According to the piece, regional health system OhioHealth has been using this approach for six years, and Mount Carmel Health System has for two years. Both are non-profit systems with large presences in the areas they serve.

It seems that these health systems are largely using these mailings to address patients’ specific health concerns. For example, OhioHealth has sent messages to diabetic patients and others with heart disease. Mount Carmel, for its part, has sent out mammograms and colorectal screenings, as well as to invite patients to seminars on joint replacement and health fairs.

But OhioHealth goes a step further and targets households with higher incomes.

Of course, both parties swear on a stack that none of this violates HIPAA, because marketers never see an individual’s health information.  And maybe they’re right.

As for me, I could go either way as to whether this is an ethical use of medical data. While it may indeed be legal, it’s discomfiting to know that hospitals might be using my clinical data for non-clinical purposes.

That being said, if health education and marketing efforts are done in a tasteful way which doesn’t invade my privacy — or expose my medical situation to the mailman — I can see the benefits.  Sometimes the right reminder or piece of  education can change a patient’s behavior in a timely manner.

And the truth is, if hospitals are going to spend millions and millions on EMRs, maybe this is a way to squeeze those extra bucks out of the system that will help pay for the investment.

I don’t know. I guess it’s something of a tossup. Readers, how do you feel about this issue? Is your hospital mining EMRs for marketing purposes?

mHealth: Hospitals Develop Contagious Appetite for Dedicated Mobile Apps

Posted on April 18, 2011 I Written By

Posted: 13 Apr 2011 08:56 AM PDT

There’s a contagious outbreak at hospitals across the US.
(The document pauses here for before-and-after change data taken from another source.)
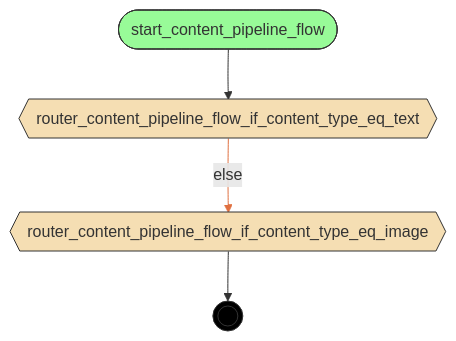
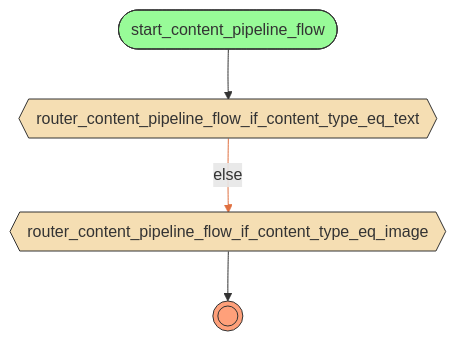
Before and after one commit to deliveryhero/asya: the diagram in examples/flows/compiled/async_conditional/flow.mmd, drawn with Mermaid. The commit also changed 918 other files, not shown here.

Commit message:
chore: recompile example flows with __end__ node and volume mounts

```diff
--- a/examples/flows/compiled/async_conditional/flow.mmd
+++ b/examples/flows/compiled/async_conditional/flow.mmd
@@ -1,21 +1,21 @@
 flowchart TD
     %% Flow: content_pipeline_flow
 
     router_content_pipeline_flow_if_content_type_eq_image{{router_content_pipeline_flow_if_content_type_eq_image}}
     router_content_pipeline_flow_if_content_type_eq_text{{router_content_pipeline_flow_if_content_type_eq_text}}
     start_content_pipeline_flow([start_content_pipeline_flow])
     __end__((( )))
 
     start_content_pipeline_flow --> router_content_pipeline_flow_if_content_type_eq_text
     router_content_pipeline_flow_if_content_type_eq_text -->|"else"| router_content_pipeline_flow_if_content_type_eq_image
     router_content_pipeline_flow_if_content_type_eq_image --> __end__
 
     classDef start fill:#98FB98,stroke:#333
     classDef endnode fill:#FFA07A,stroke:#333
     classDef router fill:#F5DEB3,stroke:#333
     classDef handler fill:#ADD8E6,stroke:#333
     classDef endpoint fill:#000,stroke:#333,color:#fff
     class start_content_pipeline_flow start
+    class __end__ endnode
     class router_content_pipeline_flow_if_content_type_eq_image,router_content_pipeline_flow_if_content_type_eq_text router
-    class __end__ endpoint
     linkStyle 1 stroke:#E07040
```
A rapidly growing number of hospitals and medical clinics are developing and releasing their own unique dedicated mobile applications.

OhioHealth of Columbus, Ohio is the latest hospital facility to go mobile with its own smartphone application.

According to Tech Life Ohio, the app in question is a women’s health application designed to help patients easily connect with their obstetric and gynecological caregivers.

“This is something that empowers patients to be more informed when they arrive for their office visits,” said OB/GYN Andrew Bokor, MD, Grant Medical Center.

Dr. Bokor now offers the application to his patients

“It links them to our office phones, provides directions to the hospitals where we deliver and gives them information 24/7 at their fingertips about the stages of fetal development or common pregnancy-related problems such as hemorrhoids. I don’t think there is any way it won’t improve quality of women’s health care and outcomes,” Dr. Bokor says.

“So many people are going to the web for health care information that is not always reliable, where it is hard to tell the difference between fact and opinion,” says Dr. Mini Somasundaram. “The application guarantees accurate, evidence-based answers to questions such as, ‘what kind of medications can I take’ or ‘what kind of test am I supposed to have next week.’

Approximately five dozen patients began testing the mobile app last month. OhioHealth physicians anticipate promoting the app to all of its obstetric patients by the end of April.

This type of application just makes so much sense.  Like the doctor pointed out, the first place people go to look for information is the internet, so why not provide your patients with the information so you know they are getting good stuff.

I know my wife and I looked all over the place and talked to everyone about the different stages of pregnancy and what was okay when.  It would have saved us a lot of time, and stress, if we could have gotten it straight from our doctor.

I would expect apps like this to become extremely common in the near future as people realize the good it can do.